(Records from a data collection)
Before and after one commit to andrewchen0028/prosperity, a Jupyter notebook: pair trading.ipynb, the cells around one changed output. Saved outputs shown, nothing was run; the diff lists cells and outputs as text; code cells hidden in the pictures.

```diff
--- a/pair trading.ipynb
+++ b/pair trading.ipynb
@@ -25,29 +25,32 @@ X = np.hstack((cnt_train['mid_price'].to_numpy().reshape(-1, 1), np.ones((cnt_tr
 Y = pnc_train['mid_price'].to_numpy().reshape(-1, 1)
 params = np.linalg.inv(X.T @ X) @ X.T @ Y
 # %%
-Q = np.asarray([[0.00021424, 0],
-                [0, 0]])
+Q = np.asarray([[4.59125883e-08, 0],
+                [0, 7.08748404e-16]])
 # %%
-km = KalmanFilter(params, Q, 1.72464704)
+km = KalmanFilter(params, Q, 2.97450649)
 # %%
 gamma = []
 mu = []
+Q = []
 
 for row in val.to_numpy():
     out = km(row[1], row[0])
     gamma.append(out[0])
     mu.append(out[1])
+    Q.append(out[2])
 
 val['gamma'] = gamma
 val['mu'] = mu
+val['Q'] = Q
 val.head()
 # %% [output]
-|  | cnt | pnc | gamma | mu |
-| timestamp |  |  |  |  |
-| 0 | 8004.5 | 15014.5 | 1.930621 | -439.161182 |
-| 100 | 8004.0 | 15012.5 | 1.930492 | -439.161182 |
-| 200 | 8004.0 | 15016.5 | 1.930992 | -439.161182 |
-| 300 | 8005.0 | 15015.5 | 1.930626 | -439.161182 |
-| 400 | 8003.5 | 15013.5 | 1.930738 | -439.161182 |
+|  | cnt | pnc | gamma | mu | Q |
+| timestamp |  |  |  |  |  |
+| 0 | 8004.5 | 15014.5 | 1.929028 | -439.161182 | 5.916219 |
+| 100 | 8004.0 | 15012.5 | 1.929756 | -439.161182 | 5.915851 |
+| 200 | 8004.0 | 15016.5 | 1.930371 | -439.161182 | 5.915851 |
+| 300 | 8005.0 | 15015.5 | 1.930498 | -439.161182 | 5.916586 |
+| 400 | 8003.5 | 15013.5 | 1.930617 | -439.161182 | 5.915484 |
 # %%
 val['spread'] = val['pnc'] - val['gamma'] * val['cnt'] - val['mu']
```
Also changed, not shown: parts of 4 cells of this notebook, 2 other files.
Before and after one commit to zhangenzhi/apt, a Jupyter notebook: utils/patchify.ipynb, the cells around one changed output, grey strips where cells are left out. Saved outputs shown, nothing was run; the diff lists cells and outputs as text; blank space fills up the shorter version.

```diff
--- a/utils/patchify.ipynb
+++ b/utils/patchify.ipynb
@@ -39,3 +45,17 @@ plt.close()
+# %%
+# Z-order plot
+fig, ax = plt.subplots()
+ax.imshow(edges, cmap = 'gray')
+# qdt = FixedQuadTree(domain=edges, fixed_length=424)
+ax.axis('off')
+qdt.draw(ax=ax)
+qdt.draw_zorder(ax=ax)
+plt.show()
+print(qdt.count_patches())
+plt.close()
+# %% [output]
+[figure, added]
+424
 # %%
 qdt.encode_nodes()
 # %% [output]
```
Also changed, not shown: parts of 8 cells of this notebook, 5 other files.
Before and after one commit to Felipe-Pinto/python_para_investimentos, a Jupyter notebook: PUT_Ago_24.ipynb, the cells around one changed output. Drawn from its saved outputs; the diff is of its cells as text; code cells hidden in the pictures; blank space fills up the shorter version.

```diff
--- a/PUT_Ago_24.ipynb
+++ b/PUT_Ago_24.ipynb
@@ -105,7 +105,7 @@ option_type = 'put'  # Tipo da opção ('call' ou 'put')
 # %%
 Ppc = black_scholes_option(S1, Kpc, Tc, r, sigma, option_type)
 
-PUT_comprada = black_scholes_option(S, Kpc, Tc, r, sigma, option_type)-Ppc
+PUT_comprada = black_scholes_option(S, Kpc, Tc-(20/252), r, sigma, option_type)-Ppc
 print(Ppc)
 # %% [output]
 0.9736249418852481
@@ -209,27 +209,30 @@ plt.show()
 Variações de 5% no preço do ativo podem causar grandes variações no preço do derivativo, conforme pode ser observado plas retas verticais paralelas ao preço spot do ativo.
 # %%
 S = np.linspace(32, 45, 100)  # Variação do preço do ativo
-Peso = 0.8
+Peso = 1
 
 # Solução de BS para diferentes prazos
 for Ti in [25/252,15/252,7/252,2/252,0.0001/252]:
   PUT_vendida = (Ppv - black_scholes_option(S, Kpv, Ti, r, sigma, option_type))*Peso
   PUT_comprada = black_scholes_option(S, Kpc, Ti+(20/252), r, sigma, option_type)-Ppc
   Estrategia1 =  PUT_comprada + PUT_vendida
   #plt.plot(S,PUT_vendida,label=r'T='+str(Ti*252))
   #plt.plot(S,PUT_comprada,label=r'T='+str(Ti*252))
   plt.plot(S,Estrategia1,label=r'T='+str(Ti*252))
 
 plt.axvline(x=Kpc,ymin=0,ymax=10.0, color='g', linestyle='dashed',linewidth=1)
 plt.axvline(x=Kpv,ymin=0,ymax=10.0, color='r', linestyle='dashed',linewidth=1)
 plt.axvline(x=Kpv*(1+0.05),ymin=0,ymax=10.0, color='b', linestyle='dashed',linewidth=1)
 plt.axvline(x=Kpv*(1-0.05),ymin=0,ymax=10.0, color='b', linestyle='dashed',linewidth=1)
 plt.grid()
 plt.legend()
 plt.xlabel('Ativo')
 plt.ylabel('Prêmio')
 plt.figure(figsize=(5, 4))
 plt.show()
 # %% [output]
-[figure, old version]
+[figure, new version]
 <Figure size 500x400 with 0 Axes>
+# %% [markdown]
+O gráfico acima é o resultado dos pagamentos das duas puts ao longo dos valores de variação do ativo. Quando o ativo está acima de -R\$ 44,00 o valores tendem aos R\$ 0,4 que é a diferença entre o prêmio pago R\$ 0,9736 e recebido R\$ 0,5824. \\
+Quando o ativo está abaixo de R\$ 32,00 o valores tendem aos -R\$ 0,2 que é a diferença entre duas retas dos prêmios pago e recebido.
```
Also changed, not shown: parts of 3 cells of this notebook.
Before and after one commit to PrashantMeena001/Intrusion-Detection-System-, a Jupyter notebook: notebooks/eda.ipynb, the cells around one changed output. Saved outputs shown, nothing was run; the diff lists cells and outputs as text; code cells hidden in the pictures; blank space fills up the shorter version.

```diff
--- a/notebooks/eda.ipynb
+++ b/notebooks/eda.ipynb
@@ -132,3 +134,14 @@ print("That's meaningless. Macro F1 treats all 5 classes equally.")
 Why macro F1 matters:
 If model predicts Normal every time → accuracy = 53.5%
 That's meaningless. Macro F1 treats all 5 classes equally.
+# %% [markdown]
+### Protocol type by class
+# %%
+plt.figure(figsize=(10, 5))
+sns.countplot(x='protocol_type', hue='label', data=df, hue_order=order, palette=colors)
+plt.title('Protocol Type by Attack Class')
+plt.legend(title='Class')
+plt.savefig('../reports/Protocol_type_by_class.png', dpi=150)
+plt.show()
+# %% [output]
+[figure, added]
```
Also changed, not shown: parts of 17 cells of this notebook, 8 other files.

[Exercise details]
Looking at the data above, say how many lines include the string "ipynb" and add nothing.

[Task response]
12